    For a real function f(x), a limit exists at some point a if both ##\lim_{x\to a_-}\, f(x)## and ##\lim_{x\to a_+} \, f(x)## exist and if these two one-sided limits are equal. With real functions, you have to worry about are two paths, one from below, the other from above.

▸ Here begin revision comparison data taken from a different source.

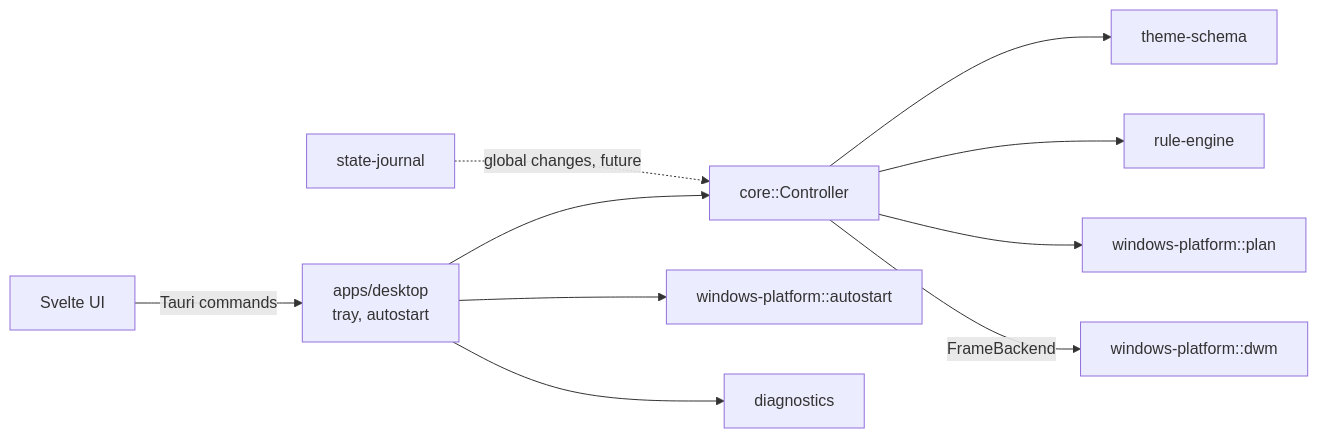
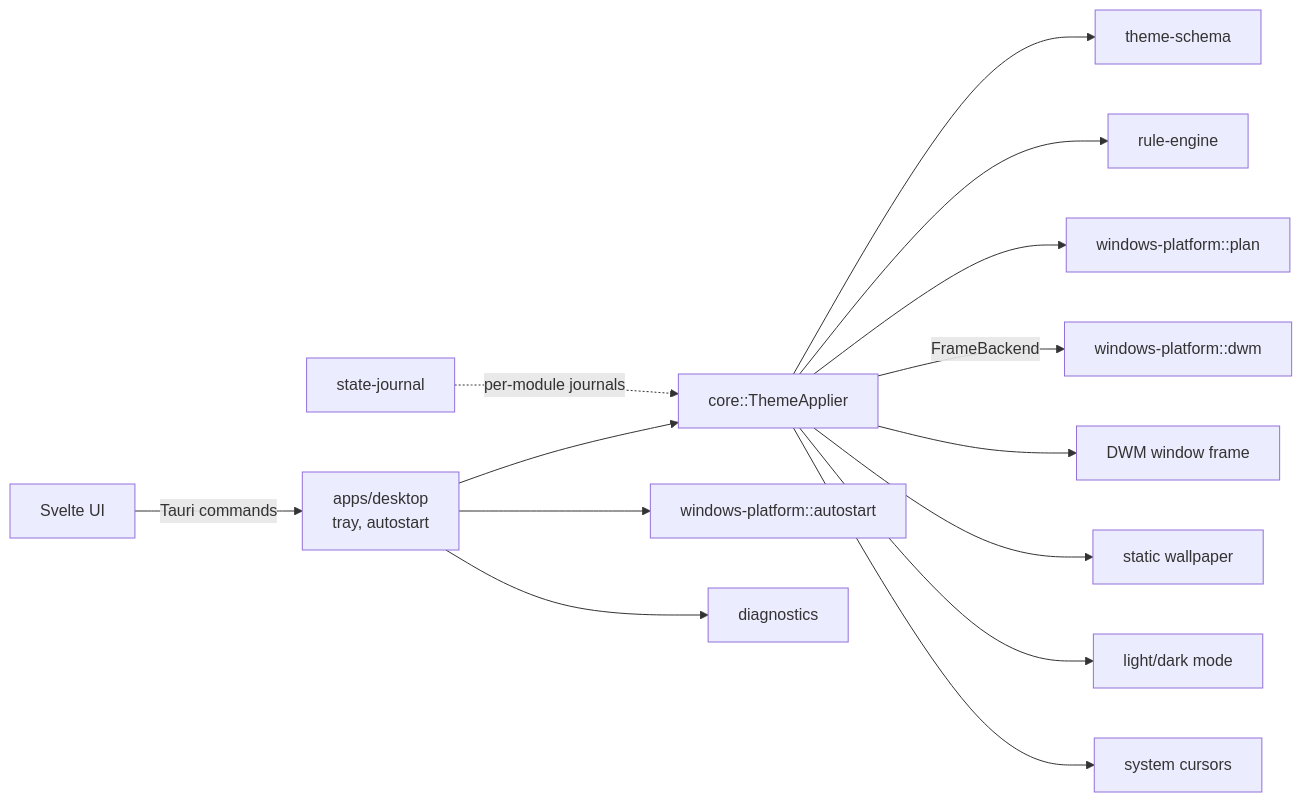
Before and after one commit to AngeloRusu24/Veneer: the diagram in README.md, drawn with Mermaid. The commit also changed other lines of this file and 22 other files, not shown here.

Commit message:
M9: add file pickers, appearance modes and cursors

````diff
--- a/README.md
+++ b/README.md
@@ -60,12 +68,16 @@
 ```mermaid
 flowchart LR
     UI[Svelte UI] -->|Tauri commands| App[apps/desktop<br/>tray, autostart]
-    App --> Core[core::Controller]
+    App --> Core[core::ThemeApplier]
     Core --> Schema[theme-schema]
     Core --> Rules[rule-engine]
     Core --> Plan[windows-platform::plan]
     Core -->|FrameBackend| DWM[windows-platform::dwm]
     App --> Auto[windows-platform::autostart]
     App --> Diag[diagnostics]
-    Journal[state-journal] -.global changes, future.-> Core
+    Core --> Frame[DWM window frame]
+    Core --> Wallpaper[static wallpaper]
+    Core --> Appearance[light/dark mode]
+    Core --> Cursors[system cursors]
+    Journal[state-journal] -.per-module journals.-> Core
 ```
````
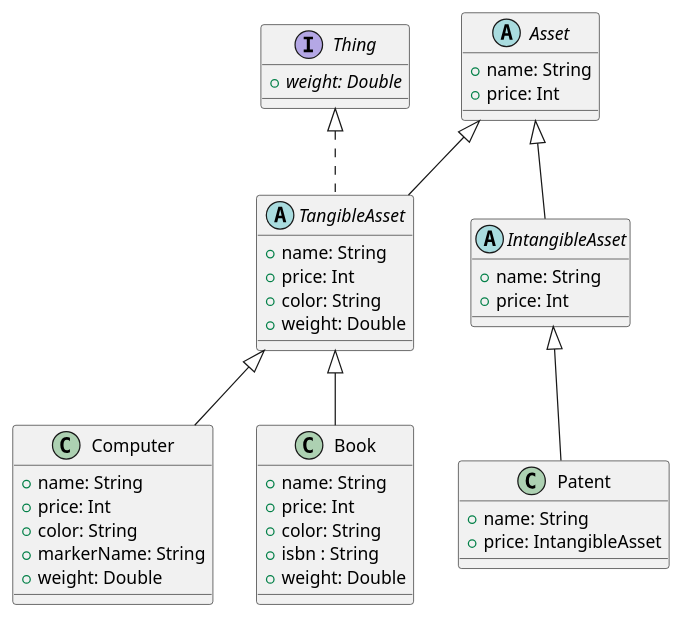
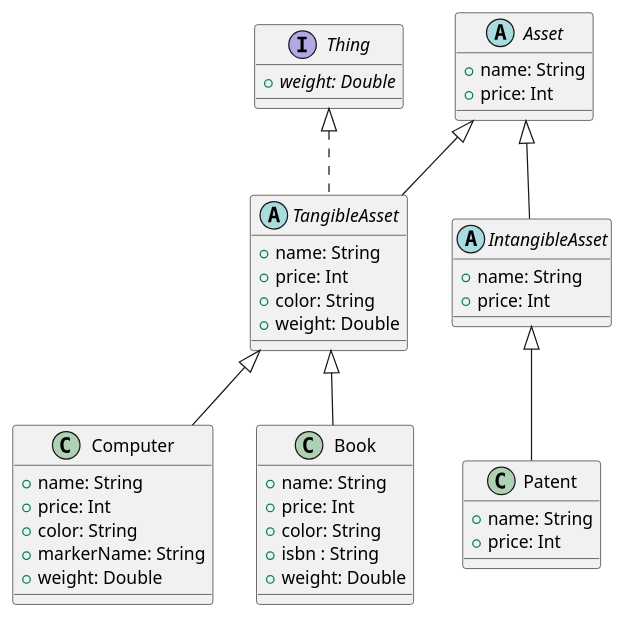
Before and after one commit to SurvivalCodingCampus/gangnam2_kotlin_study: the diagram in docs/Asset.puml, drawn with PlantUML. The commit also changed 1 other file, not shown here.

Commit message:
feat: Asset 데이터 타입 오류 해결

```diff
--- a/docs/Asset.puml
+++ b/docs/Asset.puml
@@ -1,44 +1,44 @@
 @startuml
 'https://plantuml.com/class-diagram
 abstract class Asset {
     + name: String
     + price: Int
 }
 
 interface Thing {
     + {abstract} weight: Double
 }
 
 abstract class TangibleAsset extends Asset implements Thing {
     + name: String
     + price: Int
     + color: String
     + weight: Double
 }
 
 class Computer extends TangibleAsset {
     + name: String
     + price: Int
     + color: String
     + markerName: String
     + weight: Double
 }
 
 class Book extends TangibleAsset {
     + name: String
     + price: Int
     + color: String
     + isbn : String
     + weight: Double
 }
 
 abstract class IntangibleAsset extends Asset{
     + name: String
     + price: Int
 }
 
 class Patent extends IntangibleAsset {
     + name: String
-    + price: IntangibleAsset
+    + price: Int
 }
 @enduml
```
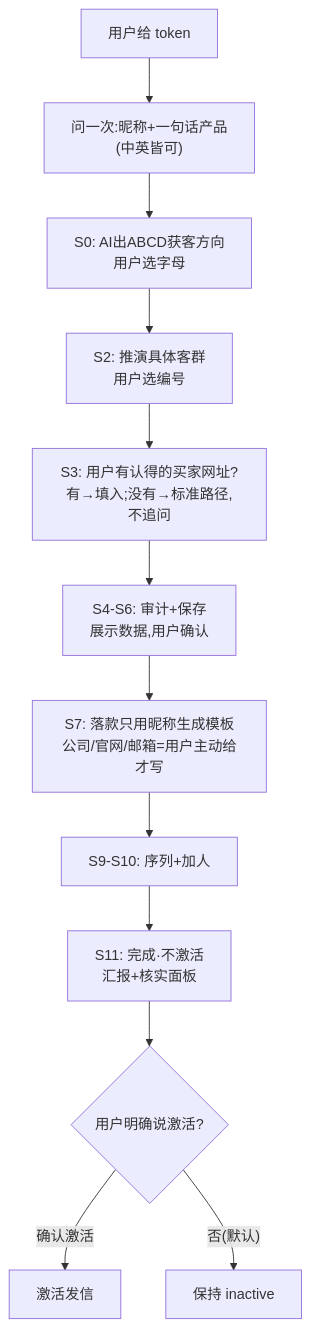
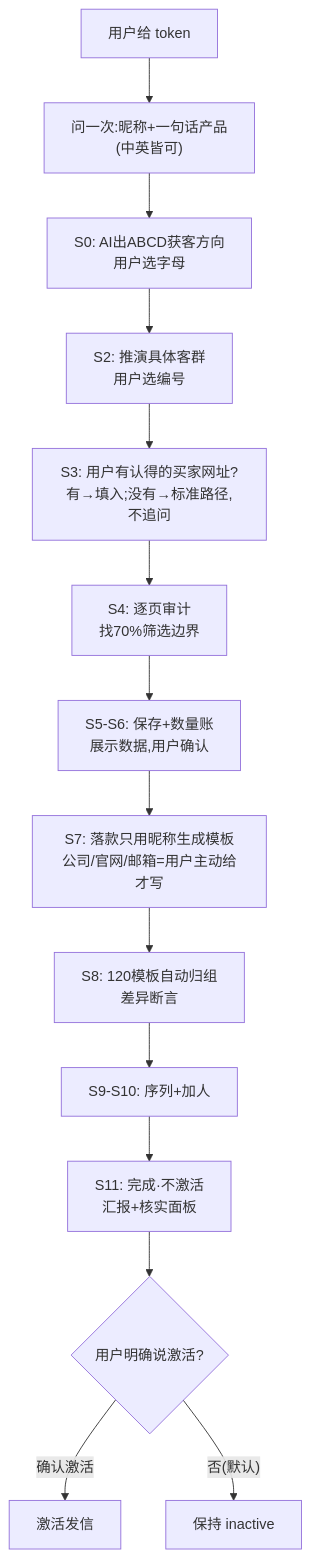
Before and after one commit to tony-apan/laifaxin-b2b-sales: the diagram in SKILL.md, drawn with Mermaid. The commit also changed other lines of this file, not shown here.

Commit message:
v0.2.17: SKILL强化收口——终审P1清零(三步走一句话产品)+P2批(模板枚举/反例去重/图简化说明)

````diff
--- a/SKILL.md
+++ b/SKILL.md
@@ -23,14 +23,16 @@
 ```mermaid
 flowchart TD
     T["用户给 token"] --> N["问一次:昵称+一句话产品<br/>(中英皆可)"]
     N --> S0["S0: AI出ABCD获客方向<br/>用户选字母"]
     S0 --> S2["S2: 推演具体客群<br/>用户选编号"]
     S2 --> S3["S3: 用户有认得的买家网址?<br/>有→填入;没有→标准路径,不追问"]
-    S3 --> S4["S4-S6: 审计+保存<br/>展示数据,用户确认"]
-    S4 --> S7["S7: 落款只用昵称生成模板<br/>公司/官网/邮箱=用户主动给才写"]
-    S7 --> S9["S9-S10: 序列+加人"]
+    S3 --> S4["S4: 逐页审计<br/>找70%筛选边界"]
+    S4 --> S5["S5-S6: 保存+数量账<br/>展示数据,用户确认"]
+    S5 --> S7["S7: 落款只用昵称生成模板<br/>公司/官网/邮箱=用户主动给才写"]
+    S7 --> S8["S8: 120模板自动归组<br/>差异断言"]
+    S8 --> S9["S9-S10: 序列+加人"]
     S9 --> S11["S11: 完成·不激活<br/>汇报+核实面板"]
     S11 --> S12{"用户明确说激活?"}
     S12 -- "确认激活" --> ACT["激活发信"]
     S12 -- "否(默认)" --> WAIT["保持 inactive"]
 ```
````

There are an uncountable number of paths in complex space along which z can approach some point a. This means that the mere existence of the complex derivative at some point places very strong conditions on the nature of the function.
     
  6. Aug 14, 2013 #5

    Office_Shredder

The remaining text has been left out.